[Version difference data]
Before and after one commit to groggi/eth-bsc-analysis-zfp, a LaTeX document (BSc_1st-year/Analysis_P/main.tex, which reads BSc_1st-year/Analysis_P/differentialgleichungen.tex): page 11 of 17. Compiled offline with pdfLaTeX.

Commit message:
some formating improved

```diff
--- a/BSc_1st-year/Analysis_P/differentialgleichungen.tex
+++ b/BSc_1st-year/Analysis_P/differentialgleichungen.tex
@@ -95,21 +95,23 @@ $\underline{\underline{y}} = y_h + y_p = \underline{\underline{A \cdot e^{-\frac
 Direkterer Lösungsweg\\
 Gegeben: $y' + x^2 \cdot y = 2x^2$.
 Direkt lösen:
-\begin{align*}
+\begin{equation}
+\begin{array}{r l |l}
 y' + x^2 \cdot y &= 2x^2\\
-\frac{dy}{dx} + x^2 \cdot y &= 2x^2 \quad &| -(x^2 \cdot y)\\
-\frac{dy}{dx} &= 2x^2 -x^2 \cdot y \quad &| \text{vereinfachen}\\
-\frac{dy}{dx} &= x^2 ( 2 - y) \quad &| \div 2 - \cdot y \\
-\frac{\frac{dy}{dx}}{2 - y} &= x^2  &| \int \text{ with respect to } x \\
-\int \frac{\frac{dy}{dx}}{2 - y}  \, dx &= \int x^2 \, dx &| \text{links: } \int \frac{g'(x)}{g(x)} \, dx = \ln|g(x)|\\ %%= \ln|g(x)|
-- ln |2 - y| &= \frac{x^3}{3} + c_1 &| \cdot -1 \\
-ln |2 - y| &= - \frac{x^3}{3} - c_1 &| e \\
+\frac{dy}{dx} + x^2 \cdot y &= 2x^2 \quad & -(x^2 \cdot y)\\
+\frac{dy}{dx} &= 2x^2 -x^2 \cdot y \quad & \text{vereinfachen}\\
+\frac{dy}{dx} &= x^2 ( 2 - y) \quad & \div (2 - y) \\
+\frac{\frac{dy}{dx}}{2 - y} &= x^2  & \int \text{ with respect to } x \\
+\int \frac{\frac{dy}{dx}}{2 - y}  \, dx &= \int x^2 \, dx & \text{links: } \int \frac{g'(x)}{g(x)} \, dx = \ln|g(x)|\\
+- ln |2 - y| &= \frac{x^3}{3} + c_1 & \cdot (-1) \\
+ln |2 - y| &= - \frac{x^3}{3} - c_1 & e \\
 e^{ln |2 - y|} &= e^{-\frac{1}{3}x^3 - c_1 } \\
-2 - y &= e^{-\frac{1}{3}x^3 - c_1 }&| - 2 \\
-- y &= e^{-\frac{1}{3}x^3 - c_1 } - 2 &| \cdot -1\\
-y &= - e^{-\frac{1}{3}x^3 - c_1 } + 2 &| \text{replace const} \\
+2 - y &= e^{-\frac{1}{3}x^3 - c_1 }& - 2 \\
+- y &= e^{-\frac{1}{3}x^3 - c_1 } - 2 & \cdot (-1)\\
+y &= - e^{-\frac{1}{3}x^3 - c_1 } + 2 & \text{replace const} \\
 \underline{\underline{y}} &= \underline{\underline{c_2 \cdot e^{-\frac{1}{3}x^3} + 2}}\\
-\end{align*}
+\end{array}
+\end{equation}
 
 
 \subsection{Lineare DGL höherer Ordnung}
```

• **PROBLEM TO WORK ON**
Give back the entries exactly, so that each line matches the original.

• **ANSWER TO THIS EXERCISE**
Before and after one commit to groggi/eth-bsc-analysis-zfp, a LaTeX document (BSc_1st-year/Analysis_P/main.tex, which reads BSc_1st-year/Analysis_P/differentialgleichungen.tex): page 11 of 17. Compiled offline with pdfLaTeX.

Commit message:
some formating improved

```diff
--- a/BSc_1st-year/Analysis_P/differentialgleichungen.tex
+++ b/BSc_1st-year/Analysis_P/differentialgleichungen.tex
@@ -95,21 +95,23 @@ $\underline{\underline{y}} = y_h + y_p = \underline{\underline{A \cdot e^{-\frac
 Direkterer Lösungsweg\\
 Gegeben: $y' + x^2 \cdot y = 2x^2$.
 Direkt lösen:
-\begin{align*}
+\begin{equation}
+\begin{array}{r l |l}
 y' + x^2 \cdot y &= 2x^2\\
-\frac{dy}{dx} + x^2 \cdot y &= 2x^2 \quad &| -(x^2 \cdot y)\\
-\frac{dy}{dx} &= 2x^2 -x^2 \cdot y \quad &| \text{vereinfachen}\\
-\frac{dy}{dx} &= x^2 ( 2 - y) \quad &| \div 2 - \cdot y \\
-\frac{\frac{dy}{dx}}{2 - y} &= x^2  &| \int \text{ with respect to } x \\
-\int \frac{\frac{dy}{dx}}{2 - y}  \, dx &= \int x^2 \, dx &| \text{links: } \int \frac{g'(x)}{g(x)} \, dx = \ln|g(x)|\\ %%= \ln|g(x)|
-- ln |2 - y| &= \frac{x^3}{3} + c_1 &| \cdot -1 \\
-ln |2 - y| &= - \frac{x^3}{3} - c_1 &| e \\
+\frac{dy}{dx} + x^2 \cdot y &= 2x^2 \quad & -(x^2 \cdot y)\\
+\frac{dy}{dx} &= 2x^2 -x^2 \cdot y \quad & \text{vereinfachen}\\
+\frac{dy}{dx} &= x^2 ( 2 - y) \quad & \div (2 - y) \\
+\frac{\frac{dy}{dx}}{2 - y} &= x^2  & \int \text{ with respect to } x \\
+\int \frac{\frac{dy}{dx}}{2 - y}  \, dx &= \int x^2 \, dx & \text{links: } \int \frac{g'(x)}{g(x)} \, dx = \ln|g(x)|\\
+- ln |2 - y| &= \frac{x^3}{3} + c_1 & \cdot (-1) \\
+ln |2 - y| &= - \frac{x^3}{3} - c_1 & e \\
 e^{ln |2 - y|} &= e^{-\frac{1}{3}x^3 - c_1 } \\
-2 - y &= e^{-\frac{1}{3}x^3 - c_1 }&| - 2 \\
-- y &= e^{-\frac{1}{3}x^3 - c_1 } - 2 &| \cdot -1\\
-y &= - e^{-\frac{1}{3}x^3 - c_1 } + 2 &| \text{replace const} \\
+2 - y &= e^{-\frac{1}{3}x^3 - c_1 }& - 2 \\
+- y &= e^{-\frac{1}{3}x^3 - c_1 } - 2 & \cdot (-1)\\
+y &= - e^{-\frac{1}{3}x^3 - c_1 } + 2 & \text{replace const} \\
 \underline{\underline{y}} &= \underline{\underline{c_2 \cdot e^{-\frac{1}{3}x^3} + 2}}\\
-\end{align*}
+\end{array}
+\end{equation}
 
 
 \subsection{Lineare DGL höherer Ordnung}
```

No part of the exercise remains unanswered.